• Activity: Look through the material below, count the lines containing the word "attribution", and state only the count.
(Information supplied)
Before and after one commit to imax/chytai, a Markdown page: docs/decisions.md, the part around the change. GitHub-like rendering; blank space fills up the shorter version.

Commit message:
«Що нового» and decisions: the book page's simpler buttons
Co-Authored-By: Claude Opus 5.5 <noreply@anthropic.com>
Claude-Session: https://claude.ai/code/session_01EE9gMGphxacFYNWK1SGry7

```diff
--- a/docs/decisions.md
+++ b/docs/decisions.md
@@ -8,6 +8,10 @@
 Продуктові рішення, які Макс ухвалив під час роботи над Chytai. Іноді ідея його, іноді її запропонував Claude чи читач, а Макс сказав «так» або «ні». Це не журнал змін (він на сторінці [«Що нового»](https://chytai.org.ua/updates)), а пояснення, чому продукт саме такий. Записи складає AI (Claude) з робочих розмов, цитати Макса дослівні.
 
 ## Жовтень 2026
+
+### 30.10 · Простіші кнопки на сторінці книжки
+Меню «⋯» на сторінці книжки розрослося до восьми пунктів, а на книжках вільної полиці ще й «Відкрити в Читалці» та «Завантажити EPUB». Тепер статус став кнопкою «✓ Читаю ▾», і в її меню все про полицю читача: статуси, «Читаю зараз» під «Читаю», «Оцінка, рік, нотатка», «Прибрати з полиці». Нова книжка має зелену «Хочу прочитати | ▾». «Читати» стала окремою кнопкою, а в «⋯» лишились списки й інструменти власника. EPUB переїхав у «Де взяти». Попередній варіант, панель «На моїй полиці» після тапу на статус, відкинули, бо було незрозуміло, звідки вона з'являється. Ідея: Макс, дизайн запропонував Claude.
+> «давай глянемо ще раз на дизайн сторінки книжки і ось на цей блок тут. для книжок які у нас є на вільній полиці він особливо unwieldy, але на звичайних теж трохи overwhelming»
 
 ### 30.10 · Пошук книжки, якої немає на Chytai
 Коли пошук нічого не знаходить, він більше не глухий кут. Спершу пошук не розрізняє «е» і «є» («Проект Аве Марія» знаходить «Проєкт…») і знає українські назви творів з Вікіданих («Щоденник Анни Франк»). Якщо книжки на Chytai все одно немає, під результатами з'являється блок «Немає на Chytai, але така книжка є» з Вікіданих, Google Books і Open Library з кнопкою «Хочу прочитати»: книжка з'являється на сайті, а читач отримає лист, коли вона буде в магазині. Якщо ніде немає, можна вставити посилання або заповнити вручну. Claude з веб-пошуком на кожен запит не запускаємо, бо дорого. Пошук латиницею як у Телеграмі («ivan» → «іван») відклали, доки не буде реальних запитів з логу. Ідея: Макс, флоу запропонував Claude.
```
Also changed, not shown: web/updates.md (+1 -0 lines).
(End Information supplied)
(Information supplied)
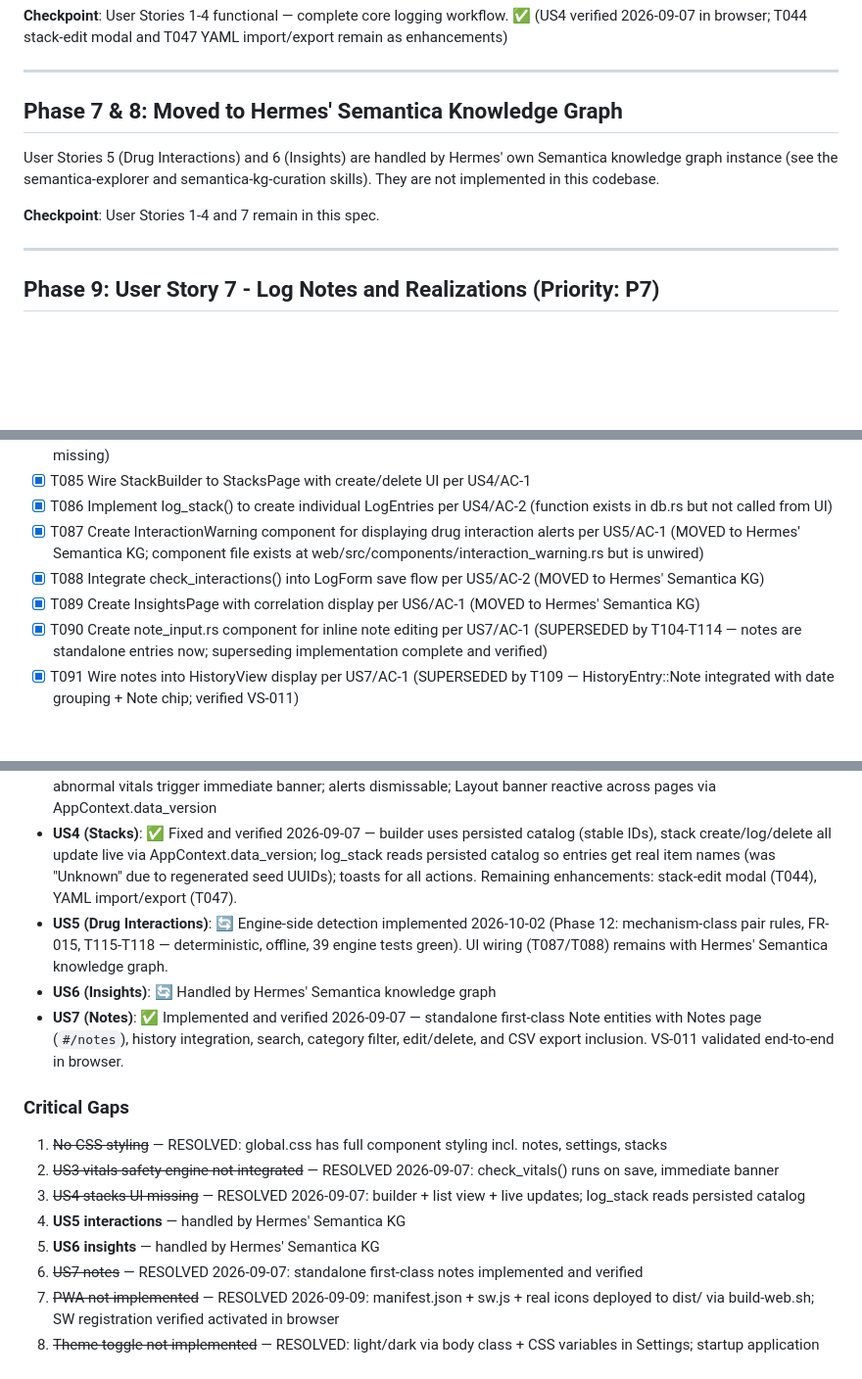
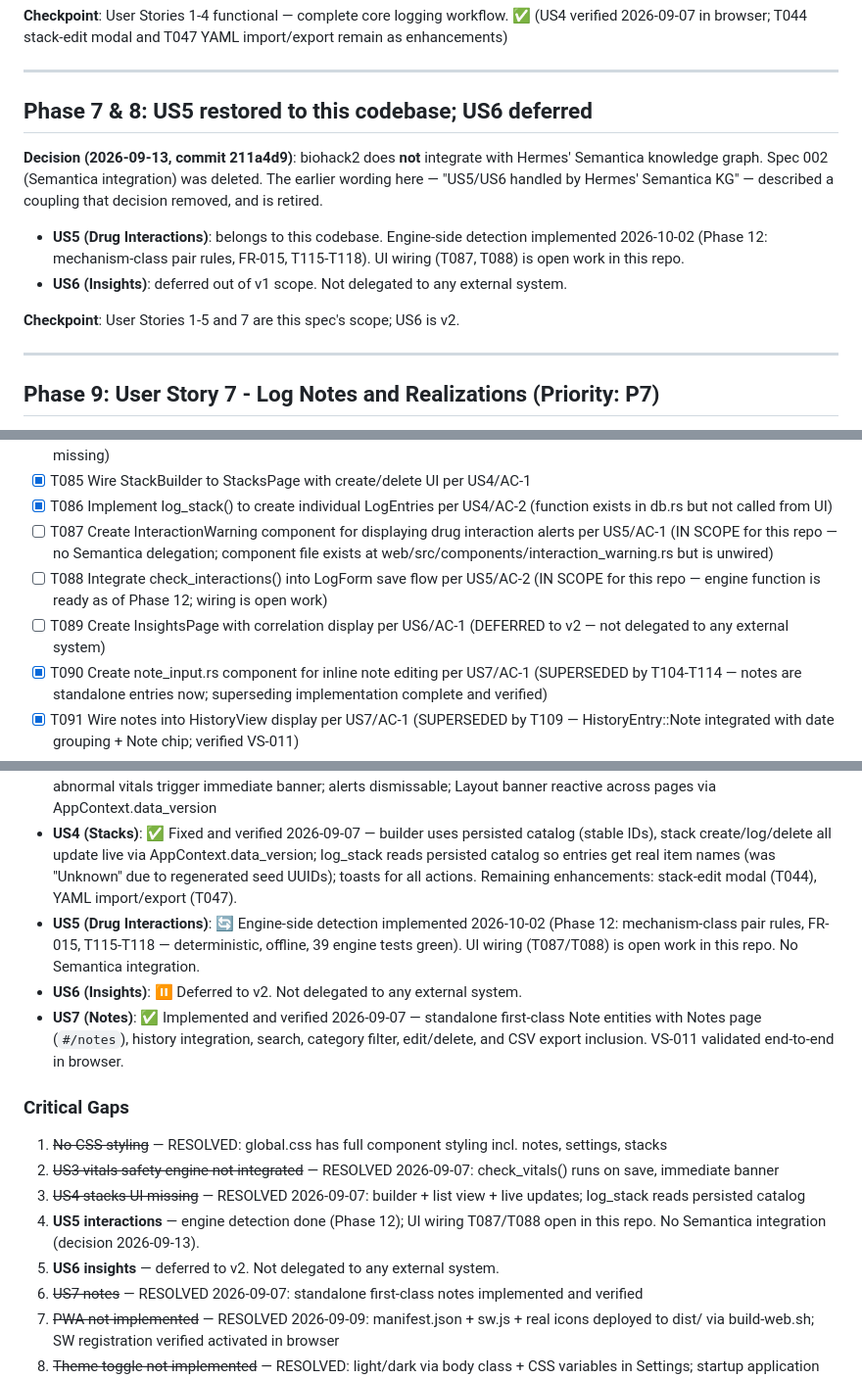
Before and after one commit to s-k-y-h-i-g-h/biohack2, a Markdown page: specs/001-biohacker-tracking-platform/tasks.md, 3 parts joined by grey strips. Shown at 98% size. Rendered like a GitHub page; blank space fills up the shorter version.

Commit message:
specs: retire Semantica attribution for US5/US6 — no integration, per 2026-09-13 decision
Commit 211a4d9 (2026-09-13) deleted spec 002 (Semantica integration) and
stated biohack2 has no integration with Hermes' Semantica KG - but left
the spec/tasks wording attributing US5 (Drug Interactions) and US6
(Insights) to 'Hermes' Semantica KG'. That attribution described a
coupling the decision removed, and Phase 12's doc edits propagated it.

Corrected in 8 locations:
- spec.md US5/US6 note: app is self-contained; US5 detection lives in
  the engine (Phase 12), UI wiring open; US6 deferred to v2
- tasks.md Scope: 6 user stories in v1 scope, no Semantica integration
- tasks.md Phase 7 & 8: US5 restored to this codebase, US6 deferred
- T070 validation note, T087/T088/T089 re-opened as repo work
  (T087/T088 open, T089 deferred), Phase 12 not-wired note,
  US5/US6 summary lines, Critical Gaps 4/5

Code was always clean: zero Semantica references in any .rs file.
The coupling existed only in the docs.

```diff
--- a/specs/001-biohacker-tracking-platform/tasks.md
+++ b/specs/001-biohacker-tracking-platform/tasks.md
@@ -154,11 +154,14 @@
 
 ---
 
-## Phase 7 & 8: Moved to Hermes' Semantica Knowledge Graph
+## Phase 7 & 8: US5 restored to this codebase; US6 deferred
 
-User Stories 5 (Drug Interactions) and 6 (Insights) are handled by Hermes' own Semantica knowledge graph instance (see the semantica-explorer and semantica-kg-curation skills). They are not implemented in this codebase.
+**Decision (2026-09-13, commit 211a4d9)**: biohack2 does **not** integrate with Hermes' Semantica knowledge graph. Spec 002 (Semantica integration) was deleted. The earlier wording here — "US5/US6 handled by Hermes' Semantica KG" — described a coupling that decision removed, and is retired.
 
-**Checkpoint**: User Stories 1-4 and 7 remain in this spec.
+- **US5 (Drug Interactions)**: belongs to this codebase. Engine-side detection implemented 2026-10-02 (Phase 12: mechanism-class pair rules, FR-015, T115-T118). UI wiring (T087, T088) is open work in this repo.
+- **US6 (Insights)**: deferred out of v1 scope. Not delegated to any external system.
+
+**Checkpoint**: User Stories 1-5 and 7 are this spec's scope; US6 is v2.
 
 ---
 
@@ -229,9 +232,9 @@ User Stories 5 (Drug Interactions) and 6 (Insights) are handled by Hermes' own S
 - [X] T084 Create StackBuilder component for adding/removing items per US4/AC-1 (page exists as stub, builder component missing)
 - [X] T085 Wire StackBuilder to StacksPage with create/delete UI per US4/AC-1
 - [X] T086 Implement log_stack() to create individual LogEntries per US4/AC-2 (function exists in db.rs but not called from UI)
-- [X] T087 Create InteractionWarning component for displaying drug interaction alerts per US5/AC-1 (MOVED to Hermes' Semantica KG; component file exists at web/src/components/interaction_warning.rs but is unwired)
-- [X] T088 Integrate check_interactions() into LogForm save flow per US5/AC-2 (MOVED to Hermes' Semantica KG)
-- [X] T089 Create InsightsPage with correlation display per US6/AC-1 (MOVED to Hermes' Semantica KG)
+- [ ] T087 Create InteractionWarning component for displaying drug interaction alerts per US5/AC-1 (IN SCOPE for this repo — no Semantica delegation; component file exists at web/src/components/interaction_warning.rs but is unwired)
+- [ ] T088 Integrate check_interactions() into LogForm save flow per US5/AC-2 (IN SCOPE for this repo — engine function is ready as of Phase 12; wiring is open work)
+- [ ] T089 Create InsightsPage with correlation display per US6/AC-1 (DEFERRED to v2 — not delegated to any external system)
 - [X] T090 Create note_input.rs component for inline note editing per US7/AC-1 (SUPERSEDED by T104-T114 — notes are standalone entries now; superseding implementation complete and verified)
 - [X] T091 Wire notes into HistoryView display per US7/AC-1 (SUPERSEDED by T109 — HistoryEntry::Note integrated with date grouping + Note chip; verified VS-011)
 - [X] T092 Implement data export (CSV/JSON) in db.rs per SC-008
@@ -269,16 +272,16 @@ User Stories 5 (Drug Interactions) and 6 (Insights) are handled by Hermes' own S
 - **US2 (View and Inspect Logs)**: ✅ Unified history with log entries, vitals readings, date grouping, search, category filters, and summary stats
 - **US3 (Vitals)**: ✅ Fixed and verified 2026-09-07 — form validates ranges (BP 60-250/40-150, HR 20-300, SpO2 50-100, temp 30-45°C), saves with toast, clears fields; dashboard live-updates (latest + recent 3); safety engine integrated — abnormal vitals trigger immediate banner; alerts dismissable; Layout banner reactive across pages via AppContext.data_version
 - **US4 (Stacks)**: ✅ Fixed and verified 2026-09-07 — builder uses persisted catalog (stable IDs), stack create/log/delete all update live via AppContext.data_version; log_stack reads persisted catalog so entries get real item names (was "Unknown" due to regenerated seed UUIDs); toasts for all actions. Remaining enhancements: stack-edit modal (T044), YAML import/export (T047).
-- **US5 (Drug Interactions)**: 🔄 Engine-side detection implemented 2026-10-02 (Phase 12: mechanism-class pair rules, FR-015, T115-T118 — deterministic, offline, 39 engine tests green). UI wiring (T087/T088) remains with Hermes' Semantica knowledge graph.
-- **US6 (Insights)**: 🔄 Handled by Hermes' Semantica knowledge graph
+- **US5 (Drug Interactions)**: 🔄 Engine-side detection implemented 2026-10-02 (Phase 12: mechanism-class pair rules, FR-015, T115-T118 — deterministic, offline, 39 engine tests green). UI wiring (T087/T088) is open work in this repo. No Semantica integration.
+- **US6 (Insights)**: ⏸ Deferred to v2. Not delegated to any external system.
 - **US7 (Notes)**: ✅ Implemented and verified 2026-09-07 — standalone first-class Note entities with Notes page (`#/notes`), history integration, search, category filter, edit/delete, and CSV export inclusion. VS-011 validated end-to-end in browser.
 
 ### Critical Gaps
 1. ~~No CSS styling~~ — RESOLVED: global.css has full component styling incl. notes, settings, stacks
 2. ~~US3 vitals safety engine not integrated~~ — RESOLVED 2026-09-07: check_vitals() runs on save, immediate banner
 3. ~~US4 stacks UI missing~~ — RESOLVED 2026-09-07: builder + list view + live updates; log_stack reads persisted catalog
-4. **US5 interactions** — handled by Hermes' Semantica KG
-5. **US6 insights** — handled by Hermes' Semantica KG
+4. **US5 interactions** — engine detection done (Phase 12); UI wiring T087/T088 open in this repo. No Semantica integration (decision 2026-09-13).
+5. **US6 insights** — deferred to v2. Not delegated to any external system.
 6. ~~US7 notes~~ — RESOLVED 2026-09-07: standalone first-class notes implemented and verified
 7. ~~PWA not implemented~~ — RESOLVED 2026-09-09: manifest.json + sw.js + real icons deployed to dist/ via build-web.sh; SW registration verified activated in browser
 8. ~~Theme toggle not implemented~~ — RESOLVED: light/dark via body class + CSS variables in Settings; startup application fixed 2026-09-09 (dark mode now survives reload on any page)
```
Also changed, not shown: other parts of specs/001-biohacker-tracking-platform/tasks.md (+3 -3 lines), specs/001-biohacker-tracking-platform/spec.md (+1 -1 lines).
(End Information supplied)
• Finished task: 2